## EXERCISE REQUIREMENTS
Write out every record below exactly, leaving the pictures out.
──────────────────────────────
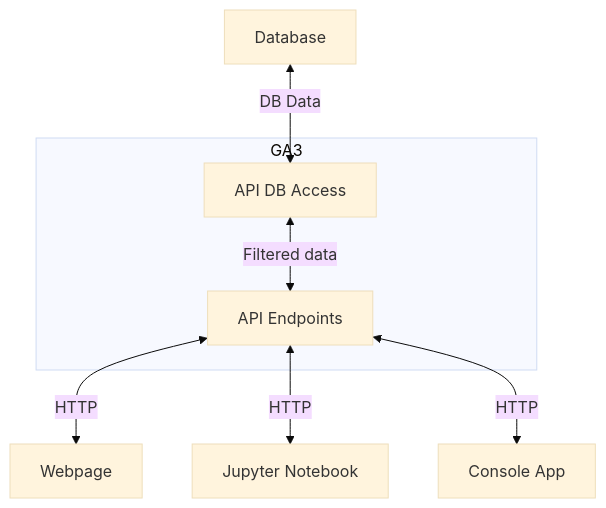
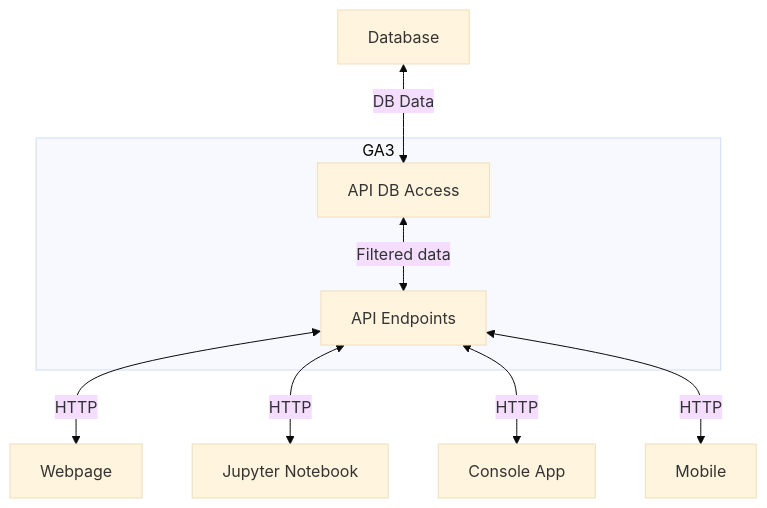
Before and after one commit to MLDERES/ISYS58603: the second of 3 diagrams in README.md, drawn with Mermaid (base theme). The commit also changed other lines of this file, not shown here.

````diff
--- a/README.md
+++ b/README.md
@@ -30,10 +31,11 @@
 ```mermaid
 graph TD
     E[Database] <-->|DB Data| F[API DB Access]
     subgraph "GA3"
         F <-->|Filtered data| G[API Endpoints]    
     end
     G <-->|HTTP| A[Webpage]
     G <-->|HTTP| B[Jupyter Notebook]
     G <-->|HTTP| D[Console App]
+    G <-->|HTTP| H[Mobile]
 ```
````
──────────────────────────────
## ANSWER TO THE PROBLEM
Before and after one commit to MLDERES/ISYS58603: the second of 3 diagrams in README.md, drawn with Mermaid (base theme). The commit also changed other lines of this file, not shown here.

````diff
--- a/README.md
+++ b/README.md
@@ -30,10 +31,11 @@
 ```mermaid
 graph TD
     E[Database] <-->|DB Data| F[API DB Access]
     subgraph "GA3"
         F <-->|Filtered data| G[API Endpoints]    
     end
     G <-->|HTTP| A[Webpage]
     G <-->|HTTP| B[Jupyter Notebook]
     G <-->|HTTP| D[Console App]
+    G <-->|HTTP| H[Mobile]
 ```
````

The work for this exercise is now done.